Directions | Your task is to write out the entire listing exactly, omitting its pictures.
○ ○ ○ ○
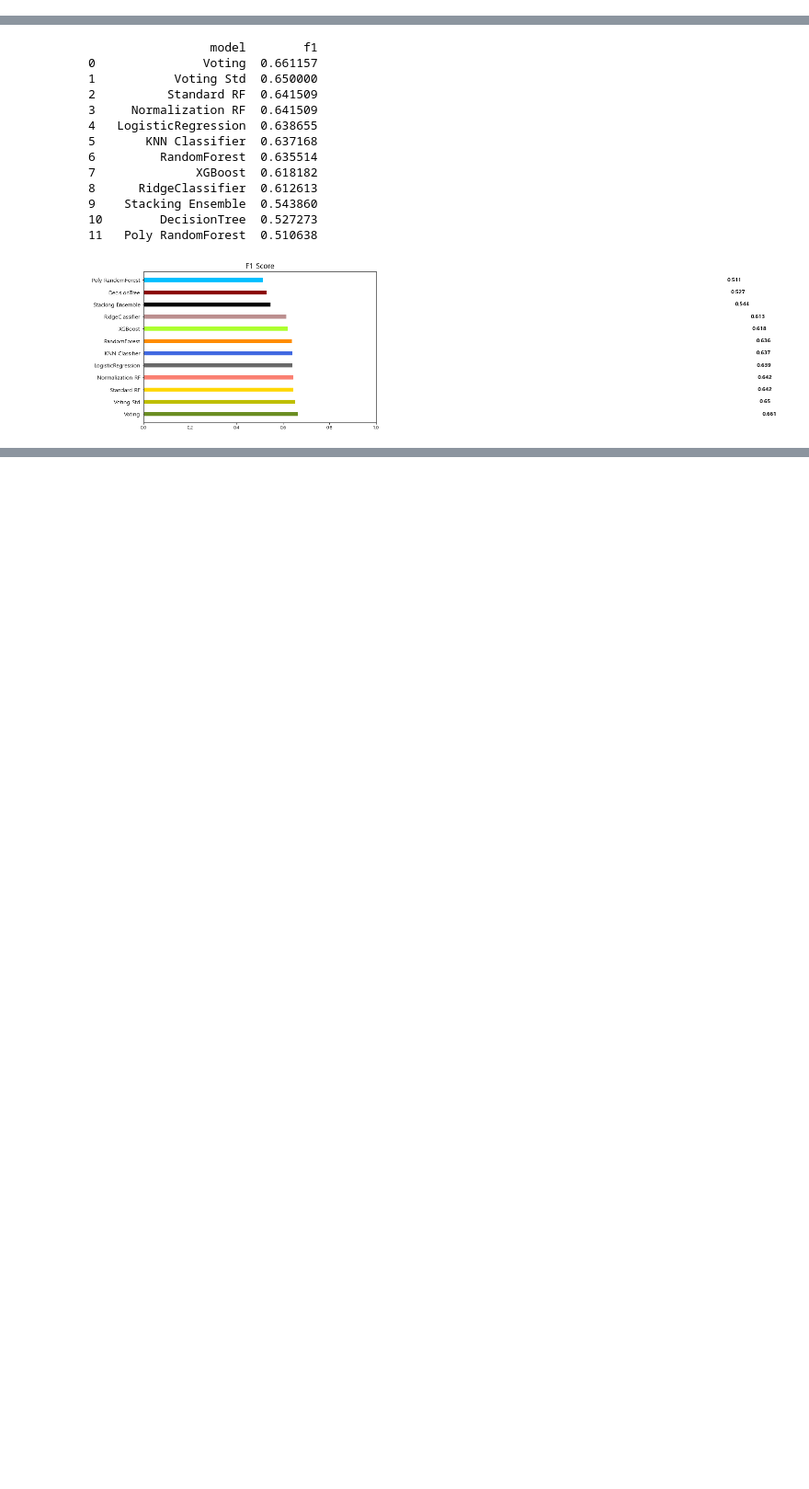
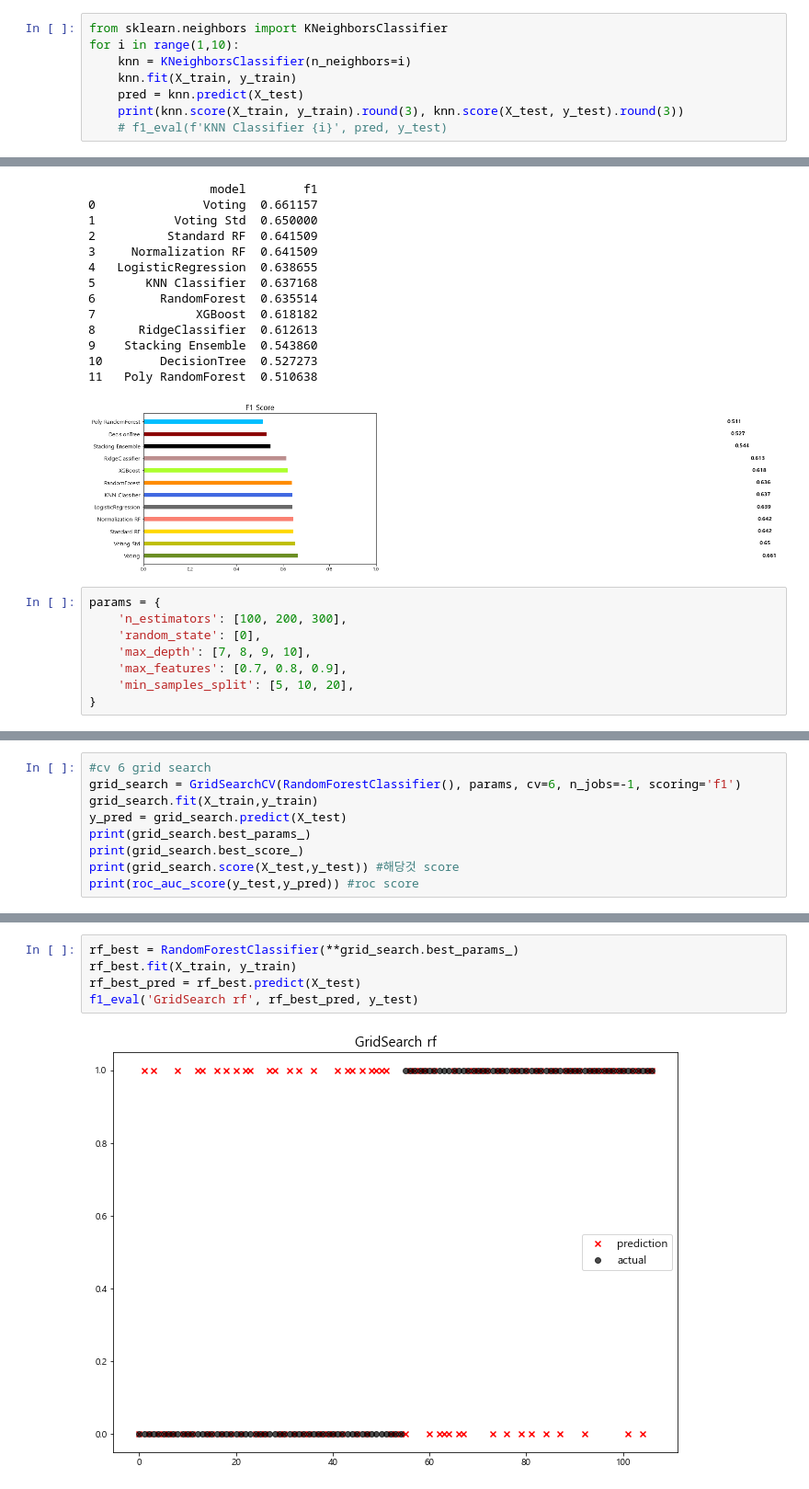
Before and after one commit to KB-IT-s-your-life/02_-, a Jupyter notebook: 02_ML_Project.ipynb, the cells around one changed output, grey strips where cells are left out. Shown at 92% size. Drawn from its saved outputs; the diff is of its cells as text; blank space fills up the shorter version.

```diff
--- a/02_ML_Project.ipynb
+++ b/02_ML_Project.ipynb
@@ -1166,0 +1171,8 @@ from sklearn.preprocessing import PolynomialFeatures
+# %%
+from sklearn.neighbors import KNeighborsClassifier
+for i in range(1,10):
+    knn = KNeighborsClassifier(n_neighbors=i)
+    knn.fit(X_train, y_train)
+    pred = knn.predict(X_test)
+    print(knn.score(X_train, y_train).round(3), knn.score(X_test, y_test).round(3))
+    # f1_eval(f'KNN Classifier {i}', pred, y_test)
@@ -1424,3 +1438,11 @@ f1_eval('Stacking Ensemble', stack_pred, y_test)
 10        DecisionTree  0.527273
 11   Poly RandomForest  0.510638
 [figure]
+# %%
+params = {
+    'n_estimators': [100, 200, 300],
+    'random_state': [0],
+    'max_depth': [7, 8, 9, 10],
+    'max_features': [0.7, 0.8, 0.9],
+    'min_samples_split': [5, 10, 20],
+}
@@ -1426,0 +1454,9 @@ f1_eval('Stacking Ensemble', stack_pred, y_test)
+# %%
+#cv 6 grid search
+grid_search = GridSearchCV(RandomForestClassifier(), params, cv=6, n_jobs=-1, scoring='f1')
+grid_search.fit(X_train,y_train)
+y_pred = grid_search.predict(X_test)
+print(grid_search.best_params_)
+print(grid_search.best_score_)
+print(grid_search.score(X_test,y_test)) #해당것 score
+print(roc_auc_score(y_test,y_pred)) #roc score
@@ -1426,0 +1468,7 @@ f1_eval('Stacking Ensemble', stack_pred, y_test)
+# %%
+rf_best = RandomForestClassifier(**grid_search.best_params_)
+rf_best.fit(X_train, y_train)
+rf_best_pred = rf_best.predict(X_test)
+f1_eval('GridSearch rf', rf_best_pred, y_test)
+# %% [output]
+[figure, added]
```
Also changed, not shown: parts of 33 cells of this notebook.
○ ○ ○ ○
Answer area |
Before and after one commit to KB-IT-s-your-life/02_-, a Jupyter notebook: 02_ML_Project.ipynb, the cells around one changed output, grey strips where cells are left out. Shown at 92% size. Drawn from its saved outputs; the diff is of its cells as text; blank space fills up the shorter version.

```diff
--- a/02_ML_Project.ipynb
+++ b/02_ML_Project.ipynb
@@ -1166,0 +1171,8 @@ from sklearn.preprocessing import PolynomialFeatures
+# %%
+from sklearn.neighbors import KNeighborsClassifier
+for i in range(1,10):
+    knn = KNeighborsClassifier(n_neighbors=i)
+    knn.fit(X_train, y_train)
+    pred = knn.predict(X_test)
+    print(knn.score(X_train, y_train).round(3), knn.score(X_test, y_test).round(3))
+    # f1_eval(f'KNN Classifier {i}', pred, y_test)
@@ -1424,3 +1438,11 @@ f1_eval('Stacking Ensemble', stack_pred, y_test)
 10        DecisionTree  0.527273
 11   Poly RandomForest  0.510638
 [figure]
+# %%
+params = {
+    'n_estimators': [100, 200, 300],
+    'random_state': [0],
+    'max_depth': [7, 8, 9, 10],
+    'max_features': [0.7, 0.8, 0.9],
+    'min_samples_split': [5, 10, 20],
+}
@@ -1426,0 +1454,9 @@ f1_eval('Stacking Ensemble', stack_pred, y_test)
+# %%
+#cv 6 grid search
+grid_search = GridSearchCV(RandomForestClassifier(), params, cv=6, n_jobs=-1, scoring='f1')
+grid_search.fit(X_train,y_train)
+y_pred = grid_search.predict(X_test)
+print(grid_search.best_params_)
+print(grid_search.best_score_)
+print(grid_search.score(X_test,y_test)) #해당것 score
+print(roc_auc_score(y_test,y_pred)) #roc score
@@ -1426,0 +1468,7 @@ f1_eval('Stacking Ensemble', stack_pred, y_test)
+# %%
+rf_best = RandomForestClassifier(**grid_search.best_params_)
+rf_best.fit(X_train, y_train)
+rf_best_pred = rf_best.predict(X_test)
+f1_eval('GridSearch rf', rf_best_pred, y_test)
+# %% [output]
+[figure, added]
```
Also changed, not shown: parts of 33 cells of this notebook.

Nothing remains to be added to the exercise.